But, if the question is stated in this manner: What is your favorite wine with, say, beef tenderloin? I might ask the how beef will be prepared? Will it be marinated, dry-rubbed (and with what spices) or just seasoned with salt and pepper? Will it be grilled, pan sautéed or oven roasted? Based upon your answers to those questions, I would then recommend several wines that would marry nicely with that particular treatment of beef tenderloin.
So with Thanksgiving only a week away, you can probably guess what question I’ve been asked lately. Well, there’s a problem in answering this one. But it’s a good problem for a wine lover to have. Why? Well, Thanksgiving dinner is about the easiest meal you’ll ever have for which to select the right wine. As a matter of fact, it’s almost impossible not to find at least one good wine and food pairing during this holiday meal.
For years, I‘ve touted the culinary versatility of turkey to be equally successfully paired with both white and red, as well as with light or full-bodied wines. The reason is the “National Bird” is blessed with meat that has different flavors, colors and textures. Add to this the way it is prepared – from traditional oven-baking, to deep frying, to grilling, to smoking (with hardwood such as apple) -and you have even more wine choices from which to select.
When you prepare stuffing to accompany the meal, you add a whole other flavor dimension which, depending upon the nature of the dressing, opens up even more wine possibilities. For example, one Thanksgiving I stuffed a charcoal grilled turkey with cornbread, Monterey jack cheese, ancho chili peppers and chorizo sausage. What wine, you might ask, did I serve with this non-traditional turkey and stuffing?
Well, I started with Beaujolais Nouveau as an aperitif, proceeded to open a bottle of pinot gris from Alsace for those who preferred white wine, and uncorked a full-bodied Alexander Valley zinfandel for those who preferred a big red. And guess what? It worked. For dessert, I selected a bottle of Mendocino County late harvest gewürztraminer to accompany the pumpkin pie. Then I plopped down on the couch to watch some other NFL team beat up the Detroit Lions.
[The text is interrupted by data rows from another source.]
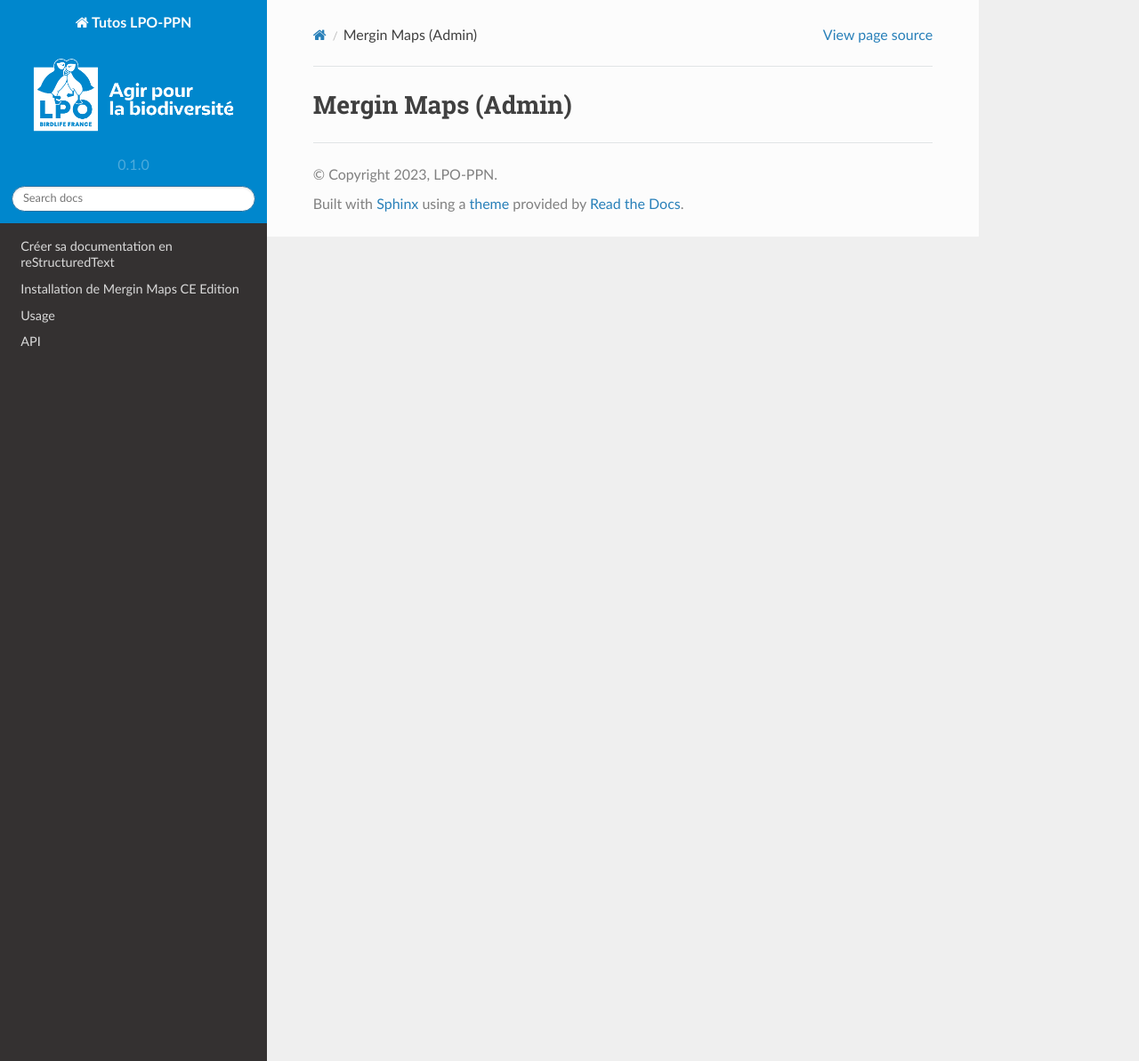
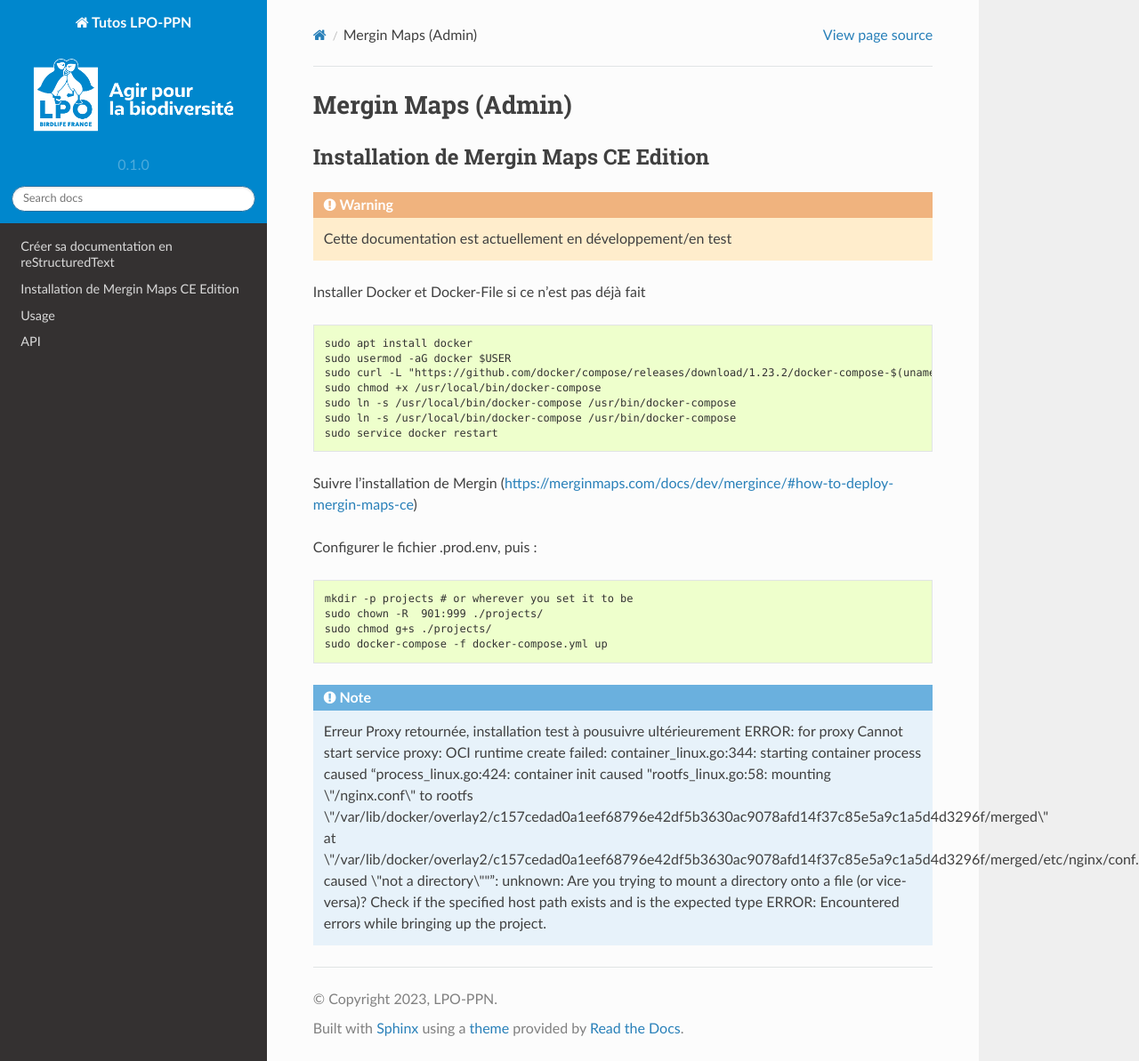
Before and after one commit to LPO-PPN/documention_ppn, a Sphinx documentation site: the page built from docs/source/mergin_maps_admin.rst, in a window 1280 px wide and 1193 px high. Shown: the whole window at 89% size. Built offline with Sphinx 7.4.7 and the Read the Docs theme 2.0.0, drawn with Linux system fonts in a browser that asks for light colours.

Commit message:
Update mergin_maps_admin.rst

```diff
--- a/docs/source/mergin_maps_admin.rst
+++ b/docs/source/mergin_maps_admin.rst
@@ -1,2 +1,38 @@
 Mergin Maps (Admin)
 ===================
+
+Installation de Mergin Maps CE Edition
+--------------------------------------
+
+.. warning::
+
+   Cette documentation est actuellement en développement/en test
+
+Installer Docker et Docker-File si ce n'est pas déjà fait
+
+.. code-block:: console
+
+    sudo apt install docker
+    sudo usermod -aG docker $USER
+    sudo curl -L "https://github.com/docker/compose/releases/download/1.23.2/docker-compose-$(uname -s)-$(uname -m)" -o /usr/local/bin/docker-compose
+    sudo chmod +x /usr/local/bin/docker-compose
+    sudo ln -s /usr/local/bin/docker-compose /usr/bin/docker-compose
+    sudo ln -s /usr/local/bin/docker-compose /usr/bin/docker-compose
+    sudo service docker restart
+
+Suivre l'installation de Mergin (https://merginmaps.com/docs/dev/mergince/#how-to-deploy-mergin-maps-ce)
+
+Configurer le fichier .prod.env, puis :
+
+.. code-block:: console
+
+    mkdir -p projects # or wherever you set it to be
+    sudo chown -R  901:999 ./projects/
+    sudo chmod g+s ./projects/
+    sudo docker-compose -f docker-compose.yml up
+
+.. note::
+
+   Erreur Proxy retournée, installation test à pousuivre ultérieurement
+   ERROR: for proxy  Cannot start service proxy: OCI runtime create failed: container_linux.go:344: starting container process caused "process_linux.go:424: container init caused \"rootfs_linux.go:58: mounting \\\"/nginx.conf\\\" to rootfs \\\"/var/lib/docker/overlay2/c157cedad0a1eef68796e42df5b3630ac9078afd14f37c85e5a9c1a5d4d3296f/merged\\\" at \\\"/var/lib/docker/overlay2/c157cedad0a1eef68796e42df5b3630ac9078afd14f37c85e5a9c1a5d4d3296f/merged/etc/nginx/conf.d/default.conf\\\" caused \\\"not a directory\\\"\"": unknown: Are you trying to mount a directory onto a file (or vice-versa)? Check if the specified host path exists and is the expected type
+   ERROR: Encountered errors while bringing up the project.
```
For the traditional oven-roasted turkey with a chestnut, sage bread dressing, I suggest a light to medium bodied white wine such Soave or Arneis from Italy, a white Bordeaux or any steely, non-oaked chardonnay. For reds, with this meal, you might pair a pinot noir from the Sonoma Coast, a Chianti Classico from Tuscany, or a Chateauneuf du Pape from France. And older reds, such as a claret from Bordeaux, Brunello Di Montalcino from Tuscany or a California cabernet sauvignon, go nicely as well.
Whatever you choose, have a wonderful Thanksgiving!